▸ **WHAT YOU SHOULD DO**
Set down the entries below exactly, leaving out all images.

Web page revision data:
==============================

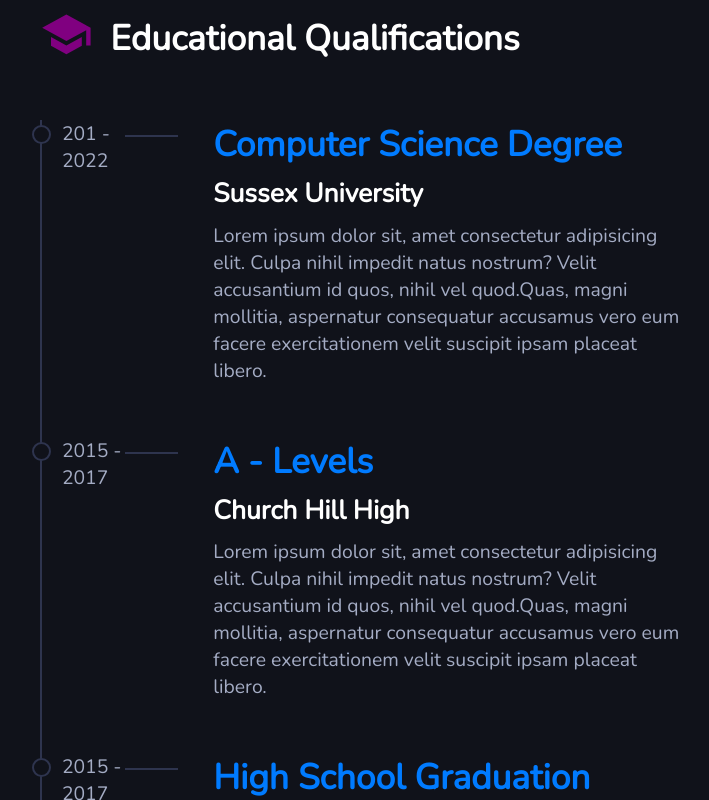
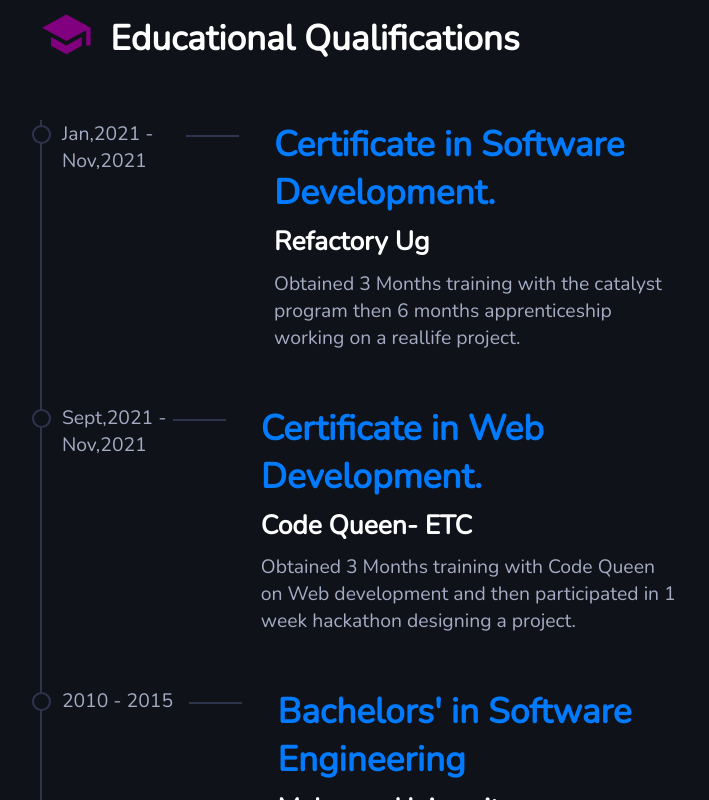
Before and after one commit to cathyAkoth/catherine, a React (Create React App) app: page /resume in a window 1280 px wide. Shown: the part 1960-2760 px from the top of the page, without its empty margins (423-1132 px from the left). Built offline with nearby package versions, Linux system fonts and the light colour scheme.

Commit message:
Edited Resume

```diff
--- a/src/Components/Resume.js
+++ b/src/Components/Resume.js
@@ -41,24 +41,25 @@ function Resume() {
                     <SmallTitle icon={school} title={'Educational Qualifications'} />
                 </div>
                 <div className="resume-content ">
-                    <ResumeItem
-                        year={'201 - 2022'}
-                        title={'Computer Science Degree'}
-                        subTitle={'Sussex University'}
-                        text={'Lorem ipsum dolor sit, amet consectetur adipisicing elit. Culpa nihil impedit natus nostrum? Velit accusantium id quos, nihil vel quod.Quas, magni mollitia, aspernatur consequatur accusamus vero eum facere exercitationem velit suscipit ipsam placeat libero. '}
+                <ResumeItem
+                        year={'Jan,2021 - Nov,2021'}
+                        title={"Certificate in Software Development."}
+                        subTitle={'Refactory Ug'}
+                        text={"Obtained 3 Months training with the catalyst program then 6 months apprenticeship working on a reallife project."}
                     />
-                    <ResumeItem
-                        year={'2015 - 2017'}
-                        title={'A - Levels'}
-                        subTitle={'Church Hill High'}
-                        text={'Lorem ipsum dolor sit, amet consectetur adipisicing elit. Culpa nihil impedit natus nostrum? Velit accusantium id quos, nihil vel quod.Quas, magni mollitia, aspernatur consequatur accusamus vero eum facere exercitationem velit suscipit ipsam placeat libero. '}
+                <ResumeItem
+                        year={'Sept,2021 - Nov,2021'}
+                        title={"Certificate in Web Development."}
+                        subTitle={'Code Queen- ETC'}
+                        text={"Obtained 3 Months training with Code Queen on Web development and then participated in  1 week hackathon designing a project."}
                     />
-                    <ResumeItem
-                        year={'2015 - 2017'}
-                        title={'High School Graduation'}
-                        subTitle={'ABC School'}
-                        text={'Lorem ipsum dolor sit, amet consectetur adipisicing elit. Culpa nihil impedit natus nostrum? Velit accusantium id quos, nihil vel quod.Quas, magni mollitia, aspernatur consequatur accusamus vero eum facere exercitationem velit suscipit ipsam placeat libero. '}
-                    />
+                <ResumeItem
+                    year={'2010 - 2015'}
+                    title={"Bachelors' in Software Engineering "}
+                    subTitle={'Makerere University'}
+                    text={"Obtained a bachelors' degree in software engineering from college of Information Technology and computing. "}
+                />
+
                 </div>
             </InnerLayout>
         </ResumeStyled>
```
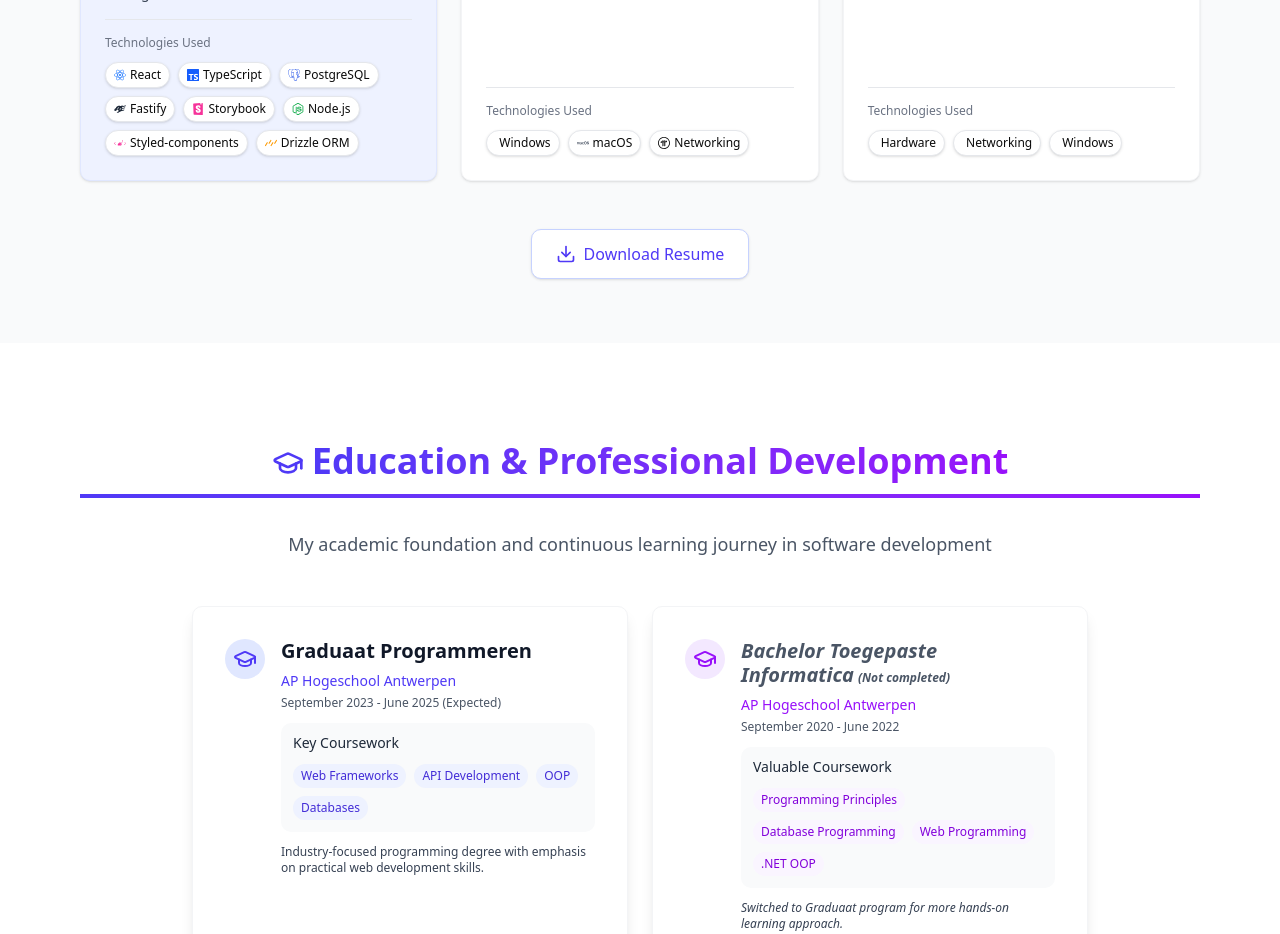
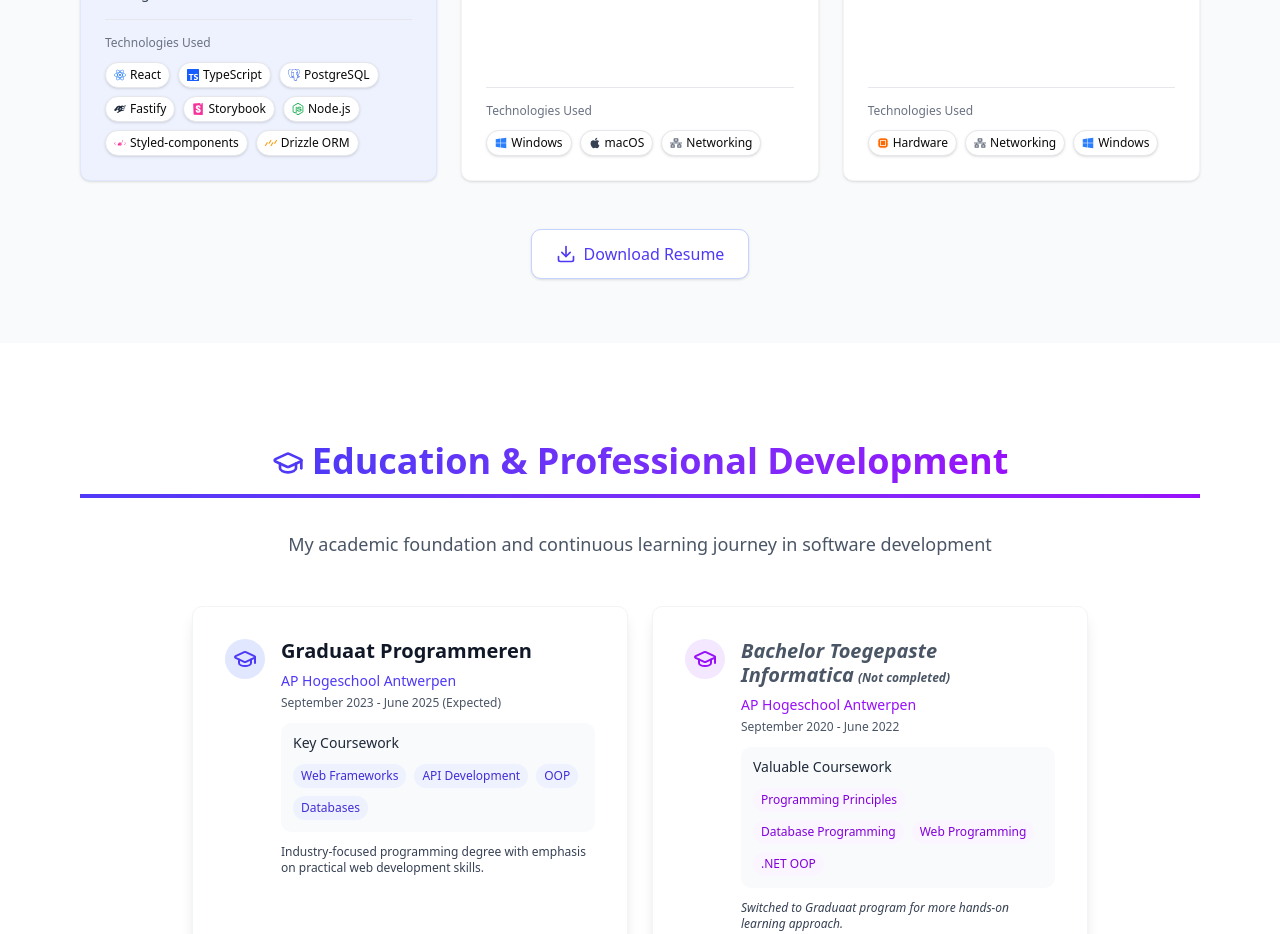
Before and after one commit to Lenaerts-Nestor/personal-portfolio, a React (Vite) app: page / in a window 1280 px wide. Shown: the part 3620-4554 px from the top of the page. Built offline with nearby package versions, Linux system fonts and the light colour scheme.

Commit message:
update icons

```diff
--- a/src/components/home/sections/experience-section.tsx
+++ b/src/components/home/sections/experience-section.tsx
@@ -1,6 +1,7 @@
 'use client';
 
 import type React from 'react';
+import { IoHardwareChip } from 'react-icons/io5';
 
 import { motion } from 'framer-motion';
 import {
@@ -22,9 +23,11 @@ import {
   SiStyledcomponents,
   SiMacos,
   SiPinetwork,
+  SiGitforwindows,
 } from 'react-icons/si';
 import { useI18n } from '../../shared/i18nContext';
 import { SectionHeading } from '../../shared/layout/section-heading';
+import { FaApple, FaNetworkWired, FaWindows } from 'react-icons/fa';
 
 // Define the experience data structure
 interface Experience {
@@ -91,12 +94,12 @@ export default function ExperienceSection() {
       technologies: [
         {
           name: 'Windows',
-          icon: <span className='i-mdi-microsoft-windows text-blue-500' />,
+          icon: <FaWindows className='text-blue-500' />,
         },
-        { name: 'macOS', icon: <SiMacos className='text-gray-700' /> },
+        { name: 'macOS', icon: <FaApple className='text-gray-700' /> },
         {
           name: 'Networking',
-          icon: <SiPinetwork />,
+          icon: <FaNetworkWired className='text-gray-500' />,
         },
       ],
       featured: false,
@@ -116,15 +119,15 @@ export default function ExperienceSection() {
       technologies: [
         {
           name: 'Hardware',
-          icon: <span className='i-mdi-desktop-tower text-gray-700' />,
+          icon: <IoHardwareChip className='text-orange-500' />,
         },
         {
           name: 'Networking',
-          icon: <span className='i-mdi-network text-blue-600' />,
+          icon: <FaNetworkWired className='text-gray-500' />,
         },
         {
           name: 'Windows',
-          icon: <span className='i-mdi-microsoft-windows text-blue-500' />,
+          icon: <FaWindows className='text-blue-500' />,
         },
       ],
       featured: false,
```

==============================

▸ **EXPECTED OUTPUT**
Before and after one commit to cathyAkoth/catherine, a React (Create React App) app: page /resume in a window 1280 px wide. Shown: the part 1960-2760 px from the top of the page, without its empty margins (423-1132 px from the left). Built offline with nearby package versions, Linux system fonts and the light colour scheme.

Commit message:
Edited Resume

```diff
--- a/src/Components/Resume.js
+++ b/src/Components/Resume.js
@@ -41,24 +41,25 @@ function Resume() {
                     <SmallTitle icon={school} title={'Educational Qualifications'} />
                 </div>
                 <div className="resume-content ">
-                    <ResumeItem
-                        year={'201 - 2022'}
-                        title={'Computer Science Degree'}
-                        subTitle={'Sussex University'}
-                        text={'Lorem ipsum dolor sit, amet consectetur adipisicing elit. Culpa nihil impedit natus nostrum? Velit accusantium id quos, nihil vel quod.Quas, magni mollitia, aspernatur consequatur accusamus vero eum facere exercitationem velit suscipit ipsam placeat libero. '}
+                <ResumeItem
+                        year={'Jan,2021 - Nov,2021'}
+                        title={"Certificate in Software Development."}
+                        subTitle={'Refactory Ug'}
+                        text={"Obtained 3 Months training with the catalyst program then 6 months apprenticeship working on a reallife project."}
                     />
-                    <ResumeItem
-                        year={'2015 - 2017'}
-                        title={'A - Levels'}
-                        subTitle={'Church Hill High'}
-                        text={'Lorem ipsum dolor sit, amet consectetur adipisicing elit. Culpa nihil impedit natus nostrum? Velit accusantium id quos, nihil vel quod.Quas, magni mollitia, aspernatur consequatur accusamus vero eum facere exercitationem velit suscipit ipsam placeat libero. '}
+                <ResumeItem
+                        year={'Sept,2021 - Nov,2021'}
+                        title={"Certificate in Web Development."}
+                        subTitle={'Code Queen- ETC'}
+                        text={"Obtained 3 Months training with Code Queen on Web development and then participated in  1 week hackathon designing a project."}
                     />
-                    <ResumeItem
-                        year={'2015 - 2017'}
-                        title={'High School Graduation'}
-                        subTitle={'ABC School'}
-                        text={'Lorem ipsum dolor sit, amet consectetur adipisicing elit. Culpa nihil impedit natus nostrum? Velit accusantium id quos, nihil vel quod.Quas, magni mollitia, aspernatur consequatur accusamus vero eum facere exercitationem velit suscipit ipsam placeat libero. '}
-                    />
+                <ResumeItem
+                    year={'2010 - 2015'}
+                    title={"Bachelors' in Software Engineering "}
+                    subTitle={'Makerere University'}
+                    text={"Obtained a bachelors' degree in software engineering from college of Information Technology and computing. "}
+                />
+
                 </div>
             </InnerLayout>
         </ResumeStyled>
```
Before and after one commit to Lenaerts-Nestor/personal-portfolio, a React (Vite) app: page / in a window 1280 px wide. Shown: the part 3620-4554 px from the top of the page. Built offline with nearby package versions, Linux system fonts and the light colour scheme.

Commit message:
update icons

```diff
--- a/src/components/home/sections/experience-section.tsx
+++ b/src/components/home/sections/experience-section.tsx
@@ -1,6 +1,7 @@
 'use client';
 
 import type React from 'react';
+import { IoHardwareChip } from 'react-icons/io5';
 
 import { motion } from 'framer-motion';
 import {
@@ -22,9 +23,11 @@ import {
   SiStyledcomponents,
   SiMacos,
   SiPinetwork,
+  SiGitforwindows,
 } from 'react-icons/si';
 import { useI18n } from '../../shared/i18nContext';
 import { SectionHeading } from '../../shared/layout/section-heading';
+import { FaApple, FaNetworkWired, FaWindows } from 'react-icons/fa';
 
 // Define the experience data structure
 interface Experience {
@@ -91,12 +94,12 @@ export default function ExperienceSection() {
       technologies: [
         {
           name: 'Windows',
-          icon: <span className='i-mdi-microsoft-windows text-blue-500' />,
+          icon: <FaWindows className='text-blue-500' />,
         },
-        { name: 'macOS', icon: <SiMacos className='text-gray-700' /> },
+        { name: 'macOS', icon: <FaApple className='text-gray-700' /> },
         {
           name: 'Networking',
-          icon: <SiPinetwork />,
+          icon: <FaNetworkWired className='text-gray-500' />,
         },
       ],
       featured: false,
@@ -116,15 +119,15 @@ export default function ExperienceSection() {
       technologies: [
         {
           name: 'Hardware',
-          icon: <span className='i-mdi-desktop-tower text-gray-700' />,
+          icon: <IoHardwareChip className='text-orange-500' />,
         },
         {
           name: 'Networking',
-          icon: <span className='i-mdi-network text-blue-600' />,
+          icon: <FaNetworkWired className='text-gray-500' />,
         },
         {
           name: 'Windows',
-          icon: <span className='i-mdi-microsoft-windows text-blue-500' />,
+          icon: <FaWindows className='text-blue-500' />,
         },
       ],
       featured: false,
```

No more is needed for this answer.